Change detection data
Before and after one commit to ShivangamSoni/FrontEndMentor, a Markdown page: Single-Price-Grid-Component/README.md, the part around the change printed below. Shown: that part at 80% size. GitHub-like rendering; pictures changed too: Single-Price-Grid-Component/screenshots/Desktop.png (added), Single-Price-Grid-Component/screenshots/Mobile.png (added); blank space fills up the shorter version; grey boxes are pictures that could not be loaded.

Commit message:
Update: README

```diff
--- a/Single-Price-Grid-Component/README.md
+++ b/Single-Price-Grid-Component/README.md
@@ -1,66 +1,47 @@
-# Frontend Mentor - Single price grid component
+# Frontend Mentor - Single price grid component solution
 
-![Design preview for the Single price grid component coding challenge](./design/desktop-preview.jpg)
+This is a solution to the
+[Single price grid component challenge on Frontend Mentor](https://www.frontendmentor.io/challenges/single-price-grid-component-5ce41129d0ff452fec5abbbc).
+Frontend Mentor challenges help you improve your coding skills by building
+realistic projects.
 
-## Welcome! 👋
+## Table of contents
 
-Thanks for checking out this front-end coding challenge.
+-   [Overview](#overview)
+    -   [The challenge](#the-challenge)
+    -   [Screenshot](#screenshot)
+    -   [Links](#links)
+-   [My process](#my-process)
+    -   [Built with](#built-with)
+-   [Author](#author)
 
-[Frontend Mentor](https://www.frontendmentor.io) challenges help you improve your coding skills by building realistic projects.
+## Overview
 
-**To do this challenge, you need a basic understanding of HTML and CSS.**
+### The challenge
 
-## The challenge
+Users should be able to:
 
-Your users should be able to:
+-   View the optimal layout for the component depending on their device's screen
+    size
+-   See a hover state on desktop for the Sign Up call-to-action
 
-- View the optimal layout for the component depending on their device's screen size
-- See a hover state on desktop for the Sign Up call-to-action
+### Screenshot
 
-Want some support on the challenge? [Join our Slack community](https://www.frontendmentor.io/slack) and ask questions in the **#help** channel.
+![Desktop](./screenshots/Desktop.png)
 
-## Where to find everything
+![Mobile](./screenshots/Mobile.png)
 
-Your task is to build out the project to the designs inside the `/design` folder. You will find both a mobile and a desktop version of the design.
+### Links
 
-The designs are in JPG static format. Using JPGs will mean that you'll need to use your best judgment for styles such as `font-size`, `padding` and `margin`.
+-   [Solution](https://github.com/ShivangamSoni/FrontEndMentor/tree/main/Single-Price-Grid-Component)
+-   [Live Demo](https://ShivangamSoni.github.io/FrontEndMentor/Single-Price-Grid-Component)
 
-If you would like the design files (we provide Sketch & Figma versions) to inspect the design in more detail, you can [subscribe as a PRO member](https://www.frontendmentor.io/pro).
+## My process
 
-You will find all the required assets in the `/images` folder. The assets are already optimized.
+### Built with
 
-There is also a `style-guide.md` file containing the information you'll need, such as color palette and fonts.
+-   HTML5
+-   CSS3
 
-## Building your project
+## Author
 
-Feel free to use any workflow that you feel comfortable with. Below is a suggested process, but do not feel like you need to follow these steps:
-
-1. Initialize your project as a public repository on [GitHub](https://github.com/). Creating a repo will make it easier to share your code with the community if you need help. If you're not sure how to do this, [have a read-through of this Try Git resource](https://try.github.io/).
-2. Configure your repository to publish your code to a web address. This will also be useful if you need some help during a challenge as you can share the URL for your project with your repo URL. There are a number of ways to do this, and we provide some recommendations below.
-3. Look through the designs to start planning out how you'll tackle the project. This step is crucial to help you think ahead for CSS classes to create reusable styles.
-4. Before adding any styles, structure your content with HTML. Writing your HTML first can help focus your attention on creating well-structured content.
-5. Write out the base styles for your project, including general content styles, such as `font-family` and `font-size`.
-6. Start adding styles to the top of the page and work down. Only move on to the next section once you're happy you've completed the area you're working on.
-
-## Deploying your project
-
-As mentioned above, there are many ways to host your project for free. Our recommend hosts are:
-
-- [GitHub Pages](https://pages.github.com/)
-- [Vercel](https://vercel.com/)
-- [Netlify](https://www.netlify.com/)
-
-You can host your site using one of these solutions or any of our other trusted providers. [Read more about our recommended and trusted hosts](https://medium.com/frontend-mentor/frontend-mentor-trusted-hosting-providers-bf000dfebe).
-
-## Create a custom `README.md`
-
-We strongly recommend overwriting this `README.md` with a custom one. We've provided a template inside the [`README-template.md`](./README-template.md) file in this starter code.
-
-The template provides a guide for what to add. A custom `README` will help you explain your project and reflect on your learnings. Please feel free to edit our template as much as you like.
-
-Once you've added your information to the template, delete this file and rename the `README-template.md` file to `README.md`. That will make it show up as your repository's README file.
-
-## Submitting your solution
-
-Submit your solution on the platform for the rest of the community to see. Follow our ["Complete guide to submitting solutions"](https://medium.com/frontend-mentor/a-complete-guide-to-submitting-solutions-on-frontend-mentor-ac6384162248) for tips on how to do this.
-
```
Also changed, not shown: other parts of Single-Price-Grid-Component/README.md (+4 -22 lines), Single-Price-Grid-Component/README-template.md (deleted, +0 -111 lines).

* **Problem to solve**
Extract each line from the entries above that contains the string "added".

* **Exercise solution**
Before and after one commit to ShivangamSoni/FrontEndMentor, a Markdown page: Single-Price-Grid-Component/README.md, the part around the change printed below. Shown: that part at 80% size. GitHub-like rendering; pictures changed too: Single-Price-Grid-Component/screenshots/Desktop.png (added), Single-Price-Grid-Component/screenshots/Mobile.png (added); blank space fills up the shorter version; grey boxes are pictures that could not be loaded.
-Once you've added your information to the template, delete this file and rename the `README-template.md` file to `README.md`. That will make it show up as your repository's README file.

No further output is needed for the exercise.